**Work instruction**. Everything in the listing must be repeated exactly, apart from the images.
•••••
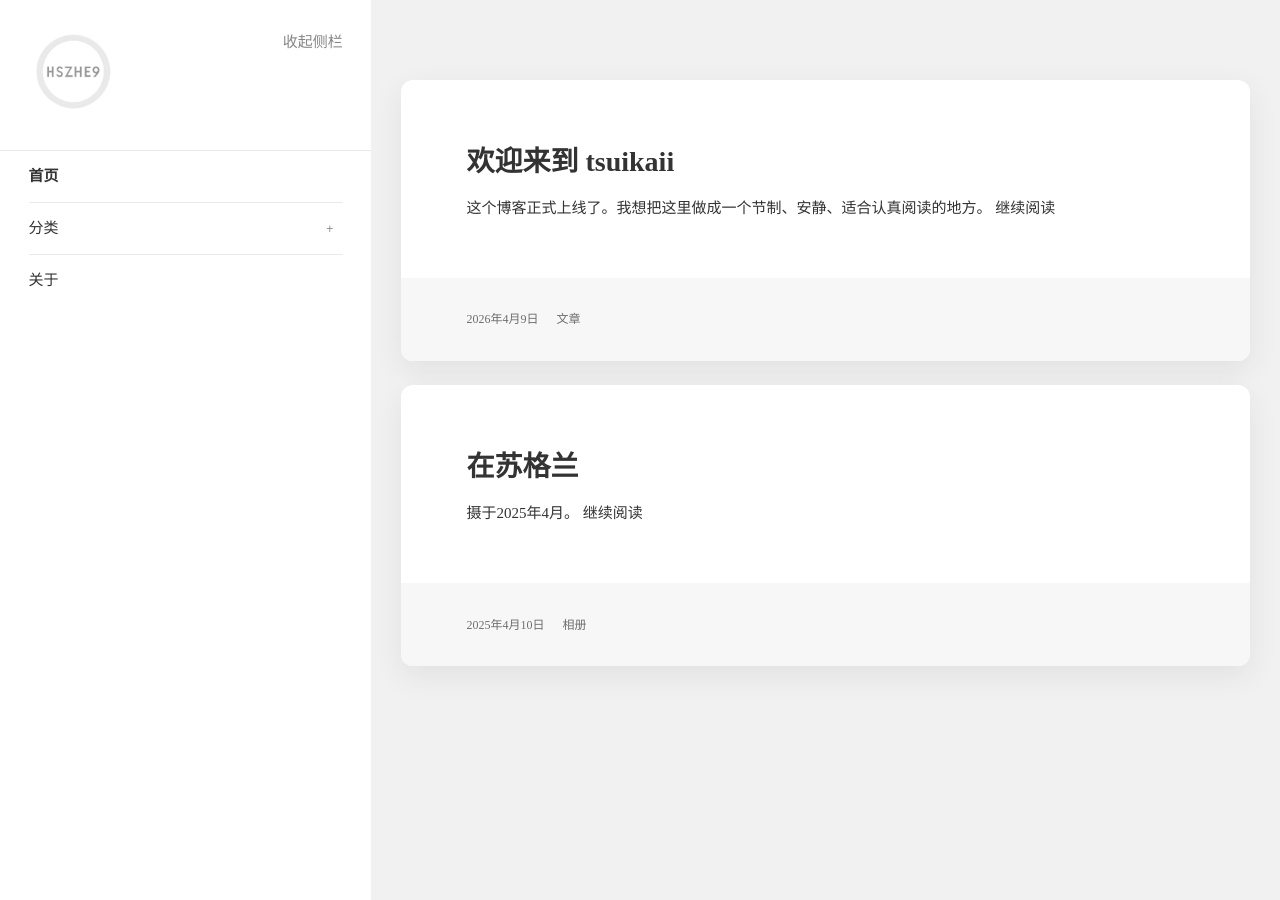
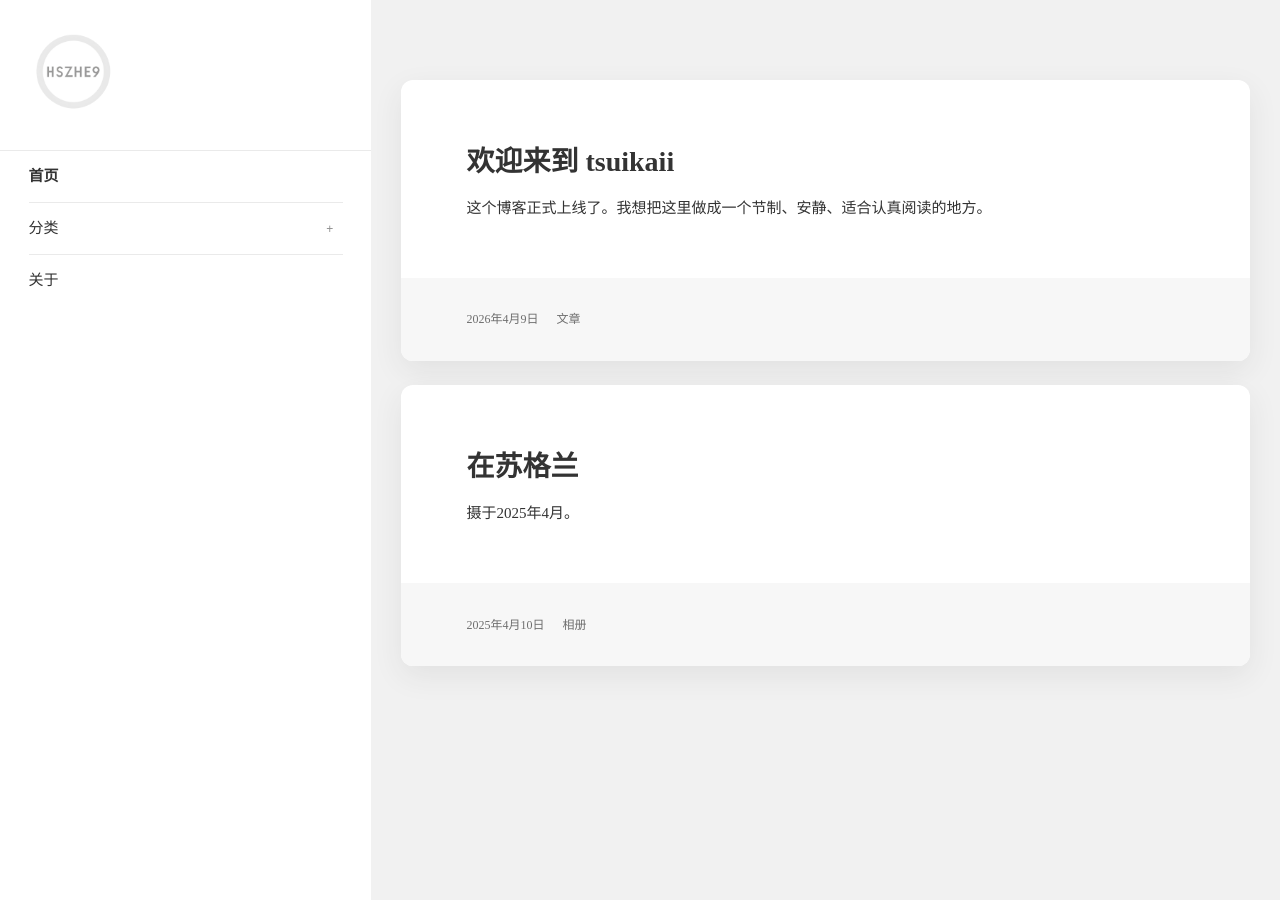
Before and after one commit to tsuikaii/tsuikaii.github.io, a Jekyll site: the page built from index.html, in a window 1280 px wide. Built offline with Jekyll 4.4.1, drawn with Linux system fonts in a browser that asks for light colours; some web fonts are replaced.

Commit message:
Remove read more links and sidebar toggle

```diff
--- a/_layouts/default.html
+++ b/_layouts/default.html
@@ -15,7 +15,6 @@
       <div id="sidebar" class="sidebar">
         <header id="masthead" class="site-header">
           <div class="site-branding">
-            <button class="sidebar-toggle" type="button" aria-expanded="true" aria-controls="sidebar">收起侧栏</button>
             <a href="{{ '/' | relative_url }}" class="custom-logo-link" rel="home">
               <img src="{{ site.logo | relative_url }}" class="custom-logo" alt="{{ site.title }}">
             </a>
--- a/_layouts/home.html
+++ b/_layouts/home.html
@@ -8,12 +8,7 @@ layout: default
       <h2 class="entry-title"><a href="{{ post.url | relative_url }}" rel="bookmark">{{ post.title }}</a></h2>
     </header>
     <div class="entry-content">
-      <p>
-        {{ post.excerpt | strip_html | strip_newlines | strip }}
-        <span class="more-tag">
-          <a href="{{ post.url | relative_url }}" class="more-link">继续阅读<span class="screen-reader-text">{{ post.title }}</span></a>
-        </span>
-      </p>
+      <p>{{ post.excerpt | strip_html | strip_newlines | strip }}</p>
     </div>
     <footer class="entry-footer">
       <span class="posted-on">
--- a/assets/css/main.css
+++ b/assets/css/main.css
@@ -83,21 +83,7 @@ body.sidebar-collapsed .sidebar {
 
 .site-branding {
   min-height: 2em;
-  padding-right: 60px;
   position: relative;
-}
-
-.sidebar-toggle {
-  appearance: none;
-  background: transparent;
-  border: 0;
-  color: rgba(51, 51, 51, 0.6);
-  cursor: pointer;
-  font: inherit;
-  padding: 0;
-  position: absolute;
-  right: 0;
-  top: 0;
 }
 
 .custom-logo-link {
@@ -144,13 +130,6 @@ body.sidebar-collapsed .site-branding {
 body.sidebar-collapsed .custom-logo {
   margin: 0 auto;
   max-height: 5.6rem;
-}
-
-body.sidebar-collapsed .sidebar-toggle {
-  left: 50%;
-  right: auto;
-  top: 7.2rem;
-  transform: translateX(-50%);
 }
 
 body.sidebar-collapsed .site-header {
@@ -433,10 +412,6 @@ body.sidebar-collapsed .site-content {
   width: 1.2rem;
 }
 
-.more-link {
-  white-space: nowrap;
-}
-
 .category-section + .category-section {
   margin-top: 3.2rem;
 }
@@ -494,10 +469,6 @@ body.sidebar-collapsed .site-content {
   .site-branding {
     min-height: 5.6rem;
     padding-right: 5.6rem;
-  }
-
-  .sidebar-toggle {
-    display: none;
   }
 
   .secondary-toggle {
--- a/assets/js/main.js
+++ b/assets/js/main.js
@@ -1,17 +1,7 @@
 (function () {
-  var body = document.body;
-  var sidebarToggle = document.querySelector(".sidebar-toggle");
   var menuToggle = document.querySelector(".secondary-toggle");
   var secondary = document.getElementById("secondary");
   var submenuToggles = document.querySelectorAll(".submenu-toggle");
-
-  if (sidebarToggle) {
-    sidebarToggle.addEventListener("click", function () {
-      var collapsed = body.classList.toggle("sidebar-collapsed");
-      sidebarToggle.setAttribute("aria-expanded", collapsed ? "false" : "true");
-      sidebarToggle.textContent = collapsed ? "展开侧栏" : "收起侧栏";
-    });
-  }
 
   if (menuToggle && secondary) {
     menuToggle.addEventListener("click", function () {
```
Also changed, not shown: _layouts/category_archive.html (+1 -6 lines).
•••••
**Task output**.
Before and after one commit to tsuikaii/tsuikaii.github.io, a Jekyll site: the page built from index.html, in a window 1280 px wide. Built offline with Jekyll 4.4.1, drawn with Linux system fonts in a browser that asks for light colours; some web fonts are replaced.

Commit message:
Remove read more links and sidebar toggle

```diff
--- a/_layouts/default.html
+++ b/_layouts/default.html
@@ -15,7 +15,6 @@
       <div id="sidebar" class="sidebar">
         <header id="masthead" class="site-header">
           <div class="site-branding">
-            <button class="sidebar-toggle" type="button" aria-expanded="true" aria-controls="sidebar">收起侧栏</button>
             <a href="{{ '/' | relative_url }}" class="custom-logo-link" rel="home">
               <img src="{{ site.logo | relative_url }}" class="custom-logo" alt="{{ site.title }}">
             </a>
--- a/_layouts/home.html
+++ b/_layouts/home.html
@@ -8,12 +8,7 @@ layout: default
       <h2 class="entry-title"><a href="{{ post.url | relative_url }}" rel="bookmark">{{ post.title }}</a></h2>
     </header>
     <div class="entry-content">
-      <p>
-        {{ post.excerpt | strip_html | strip_newlines | strip }}
-        <span class="more-tag">
-          <a href="{{ post.url | relative_url }}" class="more-link">继续阅读<span class="screen-reader-text">{{ post.title }}</span></a>
-        </span>
-      </p>
+      <p>{{ post.excerpt | strip_html | strip_newlines | strip }}</p>
     </div>
     <footer class="entry-footer">
       <span class="posted-on">
--- a/assets/css/main.css
+++ b/assets/css/main.css
@@ -83,21 +83,7 @@ body.sidebar-collapsed .sidebar {
 
 .site-branding {
   min-height: 2em;
-  padding-right: 60px;
   position: relative;
-}
-
-.sidebar-toggle {
-  appearance: none;
-  background: transparent;
-  border: 0;
-  color: rgba(51, 51, 51, 0.6);
-  cursor: pointer;
-  font: inherit;
-  padding: 0;
-  position: absolute;
-  right: 0;
-  top: 0;
 }
 
 .custom-logo-link {
@@ -144,13 +130,6 @@ body.sidebar-collapsed .site-branding {
 body.sidebar-collapsed .custom-logo {
   margin: 0 auto;
   max-height: 5.6rem;
-}
-
-body.sidebar-collapsed .sidebar-toggle {
-  left: 50%;
-  right: auto;
-  top: 7.2rem;
-  transform: translateX(-50%);
 }
 
 body.sidebar-collapsed .site-header {
@@ -433,10 +412,6 @@ body.sidebar-collapsed .site-content {
   width: 1.2rem;
 }
 
-.more-link {
-  white-space: nowrap;
-}
-
 .category-section + .category-section {
   margin-top: 3.2rem;
 }
@@ -494,10 +469,6 @@ body.sidebar-collapsed .site-content {
   .site-branding {
     min-height: 5.6rem;
     padding-right: 5.6rem;
-  }
-
-  .sidebar-toggle {
-    display: none;
   }
 
   .secondary-toggle {
--- a/assets/js/main.js
+++ b/assets/js/main.js
@@ -1,17 +1,7 @@
 (function () {
-  var body = document.body;
-  var sidebarToggle = document.querySelector(".sidebar-toggle");
   var menuToggle = document.querySelector(".secondary-toggle");
   var secondary = document.getElementById("secondary");
   var submenuToggles = document.querySelectorAll(".submenu-toggle");
-
-  if (sidebarToggle) {
-    sidebarToggle.addEventListener("click", function () {
-      var collapsed = body.classList.toggle("sidebar-collapsed");
-      sidebarToggle.setAttribute("aria-expanded", collapsed ? "false" : "true");
-      sidebarToggle.textContent = collapsed ? "展开侧栏" : "收起侧栏";
-    });
-  }
 
   if (menuToggle && secondary) {
     menuToggle.addEventListener("click", function () {
```
Also changed, not shown: _layouts/category_archive.html (+1 -6 lines).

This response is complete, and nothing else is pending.